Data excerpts
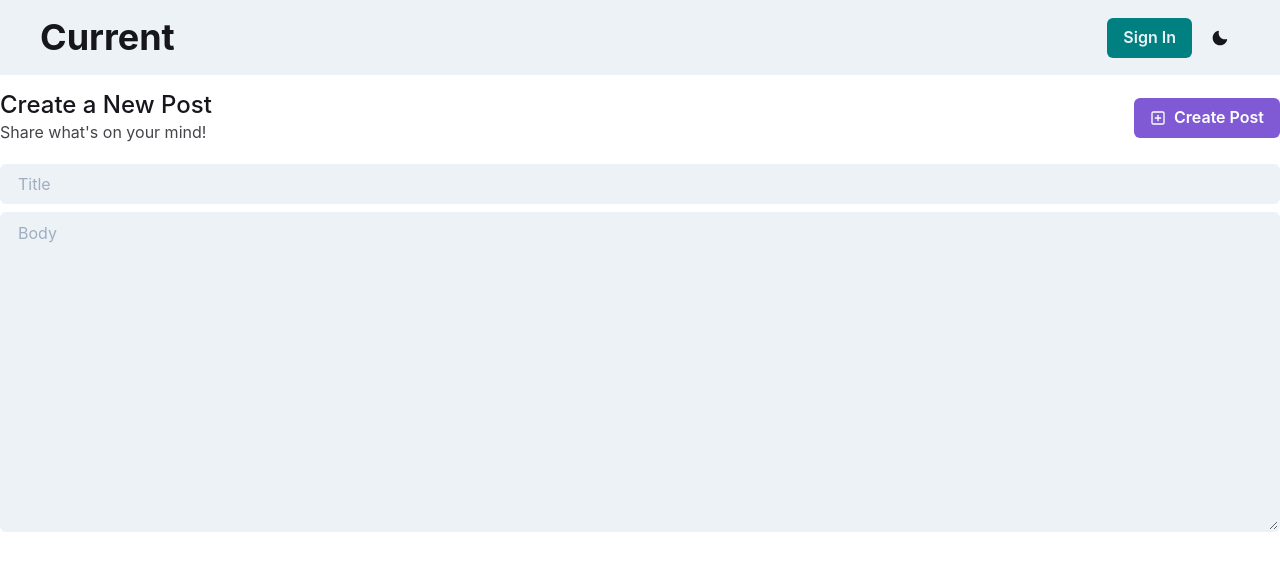
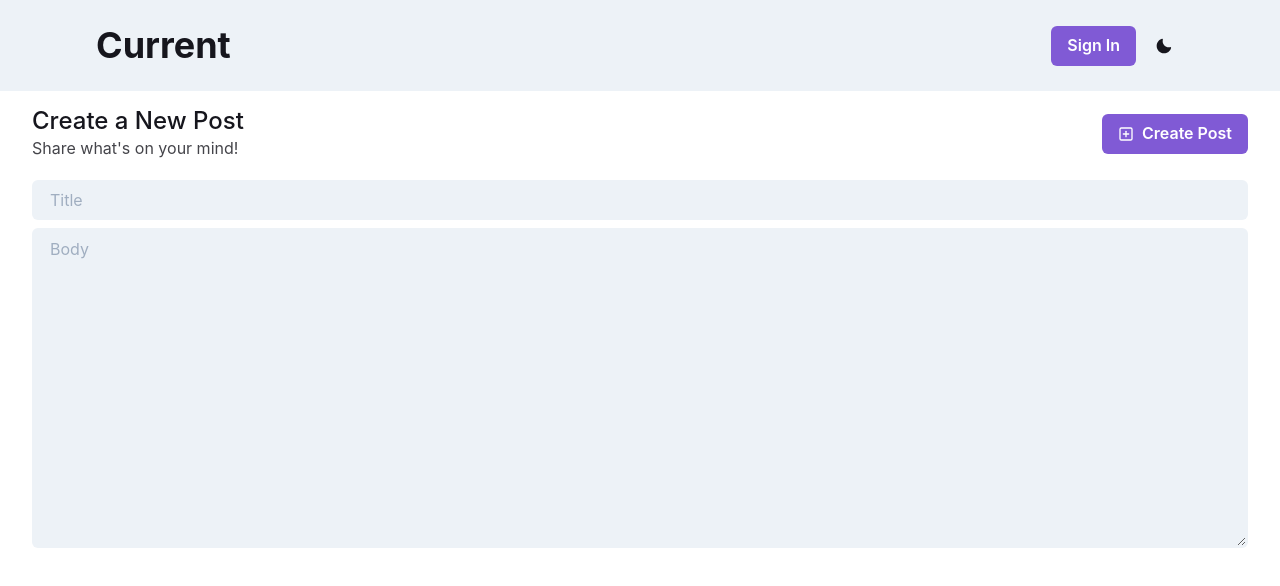
Before and after one commit to iDarkLightning/current, a Next.js app: page /create-post in a window 1280 px wide. Shown: the top 586 px of the page. Built offline with nearby package versions, Linux system fonts and the light colour scheme; no server answers.

Commit message:
revamp landing

```diff
--- a/src/components/Layout.tsx
+++ b/src/components/Layout.tsx
@@ -10,9 +10,9 @@ const Layout: React.FC<Props> = ({ children }) => {
       <Box position="sticky" top={0} zIndex={1} pb="2vh" overflow="hidden">
         <Nav />
       </Box>
-      <Box height="100%" overflowY="auto">
+      <Flex flexDir="column" gap="1.5rem" maxW="80rem" mx="auto" px="2rem">
         {children}
-      </Box>
+      </Flex>
     </>
   );
 };
--- a/src/components/Nav.tsx
+++ b/src/components/Nav.tsx
@@ -24,8 +24,14 @@ const Nav: React.FC<NavProps> = ({}) => {
   const textColor = useColorModeValue("black", "darkText");
 
   return (
-    <Flex py="2vh" px="5vh" bgColor={bgColor}>
-      <Flex justifyContent="space-between" maxW="80rem" w="100%" mx="auto">
+    <Flex py="1.5rem" px="4rem" bgColor={bgColor}>
+      <Flex
+        justifyContent="space-between"
+        maxW="80rem"
+        w="100%"
+        mx="auto"
+        px="2rem"
+      >
         <NextLink href="/">
           <Heading _hover={{ cursor: "pointer" }} color={textColor}>
             Current
@@ -37,15 +43,14 @@ const Nav: React.FC<NavProps> = ({}) => {
           )}
           <Button
             onClick={() => (!session ? signIn() : signOut())}
-            bgColor="teal"
-            color="gray.100"
-            _hover={{ bgColor: "teal.700" }}
+            colorScheme="purple"
           >
             {session ? "Sign Out" : "Sign In"}
           </Button>
           <IconButton
             aria-label="toggle-colour-mode"
             onClick={toggleColorMode}
+            colorScheme="gray"
             icon={showMoon ? <MoonIcon /> : <SunIcon />}
           />
         </HStack>
--- a/src/pages/create-post.tsx
+++ b/src/pages/create-post.tsx
@@ -1,14 +1,13 @@
 import { PlusSquareIcon } from "@chakra-ui/icons";
 import {
+  Box,
   Button,
   Flex,
   Heading,
   Input,
   Stack,
+  Text,
   Textarea,
-  Text,
-  useColorModeValue,
-  Box,
 } from "@chakra-ui/react";
 import axios from "axios";
 import { NextPage } from "next";
@@ -18,7 +17,6 @@ import Layout from "../components/Layout";
 
 const CreatePost: NextPage = () => {
   const router = useRouter();
-  const bgColor = useColorModeValue("gray.100", "dark.800");
   const [bodyValue, setBodyValue] = useState("");
   const [titleValue, setTitleValue] = useState("");
 
@@ -33,7 +31,7 @@ const CreatePost: NextPage = () => {
 
   return (
     <Layout>
-      <Stack spacing="1.25rem" maxW="80rem" mx="auto">
+      <Stack spacing="1.25rem" maxW="80rem" mx="auto" w="100%">
         <Flex alignItems="center" justifyContent="space-between">
           <Box>
             <Heading fontWeight="medium" fontSize="1.5rem">
--- a/src/theme.ts
+++ b/src/theme.ts
@@ -17,8 +17,8 @@ const theme = extendTheme({
       500: "#404F64",
       600: "#323D4D",
       700: "#242C37",
-      800: "#151A21",
-      900: "#0B0E11",
+      800: "#161616",
+      900: "#111",
     },
     accent: "#3EB78C",
     darkText: "#DEE3EA",
```
Also changed, not shown: src/components/CreatePost.tsx (+8 -27 lines), src/pages/index.tsx (+10 -10 lines).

WORK TO BE COMPLETED:
Search the data for "Flex". Copy every line that has it.

ANSWER FOR THE TASK:
+      <Flex flexDir="column" gap="1.5rem" maxW="80rem" mx="auto" px="2rem">
+      </Flex>
-    <Flex py="2vh" px="5vh" bgColor={bgColor}>
-      <Flex justifyContent="space-between" maxW="80rem" w="100%" mx="auto">
+    <Flex py="1.5rem" px="4rem" bgColor={bgColor}>
+      <Flex
   Flex,
         <Flex alignItems="center" justifyContent="space-between">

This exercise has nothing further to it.